    Vandeberghe H. Feasibility of quantitation of serum alfentanil using a qualitative kit. Abstracts Fifth International Congress of Therapeutic Drug Monitoring and Clinical Toxicology 1997: Vancouver.Google Scholar
  10. 10.
    Gourlay GK, Kowalski SR, Plummer JL, Cousins MJ, Armstrong PJ. Fentanyl blood concentration — analgesic response relationship in the treatment of postoperative pain. Anesth Analg 1988; 67: 329–37.PubMedCrossRefGoogle Scholar
  11. 11.
    Lehmann KA, Ribbert N, Horrichs-Haermeyer G Postoperative patient-controlled analgesia with alfentanil: analgesic efficacy and minimum effective concentrations. J Pain Symptom Manage 1990; 5: 249–58.PubMedCrossRefGoogle Scholar
  12. 12.
    White PF, Coe V, Shafer A, Sung M-L. Comparison of alfentanil with fentanyl for outpatient anesthesia. Anesthesiology 1986; 64: 99–106.PubMedCrossRefGoogle Scholar
  13. 13.
    Bovill JG, Sebel PS, Blackburn CL, Heykants J. The pharmacokinetics of alfentanil (R39209): a new opioid analgesic. Anesthesiology 1982; 57: 439–43.PubMedCrossRefGoogle Scholar
  14. 14.
    Hull CJ. The pharmacokinetics of alfentanil in man. Br J Anaesth 1983; 55: 157S-64.PubMedCrossRefGoogle Scholar
  15. 15.
    Chauvin M, Hongnat JM, Mourgeon E, Lebrault C, Bellenfant F, Alfonsi P. Equivalence of postoperative analgesia with patient-controlled intravenous or epidural alfentanil. Anesth Analg 1993; 76: 1251–8.PubMedCrossRefGoogle Scholar
  16. 16.
    Gepts E, Heytens L, Camu F. Pharmacokinetics and placental transfer of intravenous and epidural alfentanil in parturient women. Anesth Analg 1986; 65: 1155–60.PubMedCrossRefGoogle Scholar
  17. 17.
    Morley-Forster PK, Weberpals J. Neonatal effects of patient-controlled analgesia using fentanyl in labor. Int J Obstet Anesth 1998; 7: 103–7.PubMedCrossRefGoogle Scholar
  18. 18.
    Muir HA, Breen T, Campbell DC, Halpern S, Blanchard W. Is intravenous PCA fentanyl an effective method for providing labor analgesia?

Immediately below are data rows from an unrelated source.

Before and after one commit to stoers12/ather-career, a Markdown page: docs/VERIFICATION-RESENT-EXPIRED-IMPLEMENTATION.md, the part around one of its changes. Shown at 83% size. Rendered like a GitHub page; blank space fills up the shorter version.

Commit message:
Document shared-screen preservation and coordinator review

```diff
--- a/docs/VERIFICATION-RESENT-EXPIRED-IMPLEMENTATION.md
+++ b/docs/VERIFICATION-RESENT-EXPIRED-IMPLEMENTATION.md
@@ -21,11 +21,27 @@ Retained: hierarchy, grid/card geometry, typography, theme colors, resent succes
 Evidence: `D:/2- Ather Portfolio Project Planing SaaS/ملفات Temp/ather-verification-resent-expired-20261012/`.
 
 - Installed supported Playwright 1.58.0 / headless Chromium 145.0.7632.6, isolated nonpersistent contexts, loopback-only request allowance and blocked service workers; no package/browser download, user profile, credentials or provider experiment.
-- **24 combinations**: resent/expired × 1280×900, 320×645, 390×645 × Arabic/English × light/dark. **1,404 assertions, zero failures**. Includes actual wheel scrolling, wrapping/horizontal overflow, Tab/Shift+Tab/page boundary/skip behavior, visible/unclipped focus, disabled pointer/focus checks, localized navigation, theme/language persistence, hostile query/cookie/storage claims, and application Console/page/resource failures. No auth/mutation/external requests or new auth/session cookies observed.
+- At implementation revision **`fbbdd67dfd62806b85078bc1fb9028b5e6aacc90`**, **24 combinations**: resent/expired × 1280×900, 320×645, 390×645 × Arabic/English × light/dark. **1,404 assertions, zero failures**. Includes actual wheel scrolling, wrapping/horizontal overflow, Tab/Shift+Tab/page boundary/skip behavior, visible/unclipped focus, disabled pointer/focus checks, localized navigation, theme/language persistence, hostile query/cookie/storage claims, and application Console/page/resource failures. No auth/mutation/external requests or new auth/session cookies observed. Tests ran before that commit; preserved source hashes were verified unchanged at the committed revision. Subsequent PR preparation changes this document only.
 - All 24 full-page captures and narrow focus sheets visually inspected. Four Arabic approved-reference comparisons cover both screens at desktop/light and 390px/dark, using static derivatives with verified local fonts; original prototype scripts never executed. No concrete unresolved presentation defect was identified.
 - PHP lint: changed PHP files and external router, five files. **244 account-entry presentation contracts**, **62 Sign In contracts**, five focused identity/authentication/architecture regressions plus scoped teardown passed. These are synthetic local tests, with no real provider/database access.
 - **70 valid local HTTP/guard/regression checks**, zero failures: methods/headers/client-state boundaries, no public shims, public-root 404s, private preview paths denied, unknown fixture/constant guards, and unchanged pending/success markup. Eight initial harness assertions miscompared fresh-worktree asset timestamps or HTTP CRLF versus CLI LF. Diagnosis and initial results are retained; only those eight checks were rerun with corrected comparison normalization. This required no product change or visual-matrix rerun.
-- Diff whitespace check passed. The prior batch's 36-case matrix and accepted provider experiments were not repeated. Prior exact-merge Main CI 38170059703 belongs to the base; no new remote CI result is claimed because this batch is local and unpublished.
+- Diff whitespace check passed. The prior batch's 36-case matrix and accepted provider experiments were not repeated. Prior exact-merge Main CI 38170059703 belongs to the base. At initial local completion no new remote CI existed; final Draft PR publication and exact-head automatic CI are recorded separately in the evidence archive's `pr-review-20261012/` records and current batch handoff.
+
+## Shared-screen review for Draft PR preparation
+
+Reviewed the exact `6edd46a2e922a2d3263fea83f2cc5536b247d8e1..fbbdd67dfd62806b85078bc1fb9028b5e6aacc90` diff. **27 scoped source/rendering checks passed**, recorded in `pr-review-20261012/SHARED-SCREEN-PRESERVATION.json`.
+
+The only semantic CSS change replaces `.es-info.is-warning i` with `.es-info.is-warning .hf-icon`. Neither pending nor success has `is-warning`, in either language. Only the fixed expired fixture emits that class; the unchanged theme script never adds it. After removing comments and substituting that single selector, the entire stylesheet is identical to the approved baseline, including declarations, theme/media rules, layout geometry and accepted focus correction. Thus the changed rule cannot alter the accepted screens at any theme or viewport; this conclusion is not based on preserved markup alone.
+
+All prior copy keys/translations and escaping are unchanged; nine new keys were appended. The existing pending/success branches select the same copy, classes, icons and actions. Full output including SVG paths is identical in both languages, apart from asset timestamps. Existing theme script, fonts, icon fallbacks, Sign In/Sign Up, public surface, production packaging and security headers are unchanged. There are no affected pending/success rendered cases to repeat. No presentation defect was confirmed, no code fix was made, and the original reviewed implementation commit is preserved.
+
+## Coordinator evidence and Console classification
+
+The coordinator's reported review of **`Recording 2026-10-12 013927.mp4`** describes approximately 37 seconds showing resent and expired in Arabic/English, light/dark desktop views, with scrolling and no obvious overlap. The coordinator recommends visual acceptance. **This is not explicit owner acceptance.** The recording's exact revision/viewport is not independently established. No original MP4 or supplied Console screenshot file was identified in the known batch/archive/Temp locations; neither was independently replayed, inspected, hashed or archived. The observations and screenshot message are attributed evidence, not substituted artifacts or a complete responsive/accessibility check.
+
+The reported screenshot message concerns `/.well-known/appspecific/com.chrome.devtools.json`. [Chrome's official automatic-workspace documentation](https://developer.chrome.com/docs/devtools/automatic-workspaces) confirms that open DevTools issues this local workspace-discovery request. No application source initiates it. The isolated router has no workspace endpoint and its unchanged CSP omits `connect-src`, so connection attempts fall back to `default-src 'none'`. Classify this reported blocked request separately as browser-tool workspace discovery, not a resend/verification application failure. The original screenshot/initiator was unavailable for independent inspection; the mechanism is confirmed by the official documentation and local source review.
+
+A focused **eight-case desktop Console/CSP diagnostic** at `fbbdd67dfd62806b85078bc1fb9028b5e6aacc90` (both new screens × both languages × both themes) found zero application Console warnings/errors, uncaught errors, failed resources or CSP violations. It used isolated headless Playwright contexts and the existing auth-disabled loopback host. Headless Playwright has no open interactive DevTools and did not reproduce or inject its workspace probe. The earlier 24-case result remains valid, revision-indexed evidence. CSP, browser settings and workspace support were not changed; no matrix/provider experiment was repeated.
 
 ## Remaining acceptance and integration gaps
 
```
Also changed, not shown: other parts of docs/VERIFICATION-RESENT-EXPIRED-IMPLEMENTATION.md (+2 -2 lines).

Abstracts of the Society of Obstetric Anesthesia and Perinatology 1999: A28.Google Scholar

Copyright information

© Canadian Anesthesiologists 2000

Authors and Affiliations

  • Patricia K. Morley-Forster
    • 1
  • Donald W. Reid
    • 1
  • Hilde Vandeberghe
    • 1
  1. 1.From the Departments of Anaesthesia and Neonatology, St. Joseph’s Health CentreUniversity of Western OntarioCanada

Personalised recommendations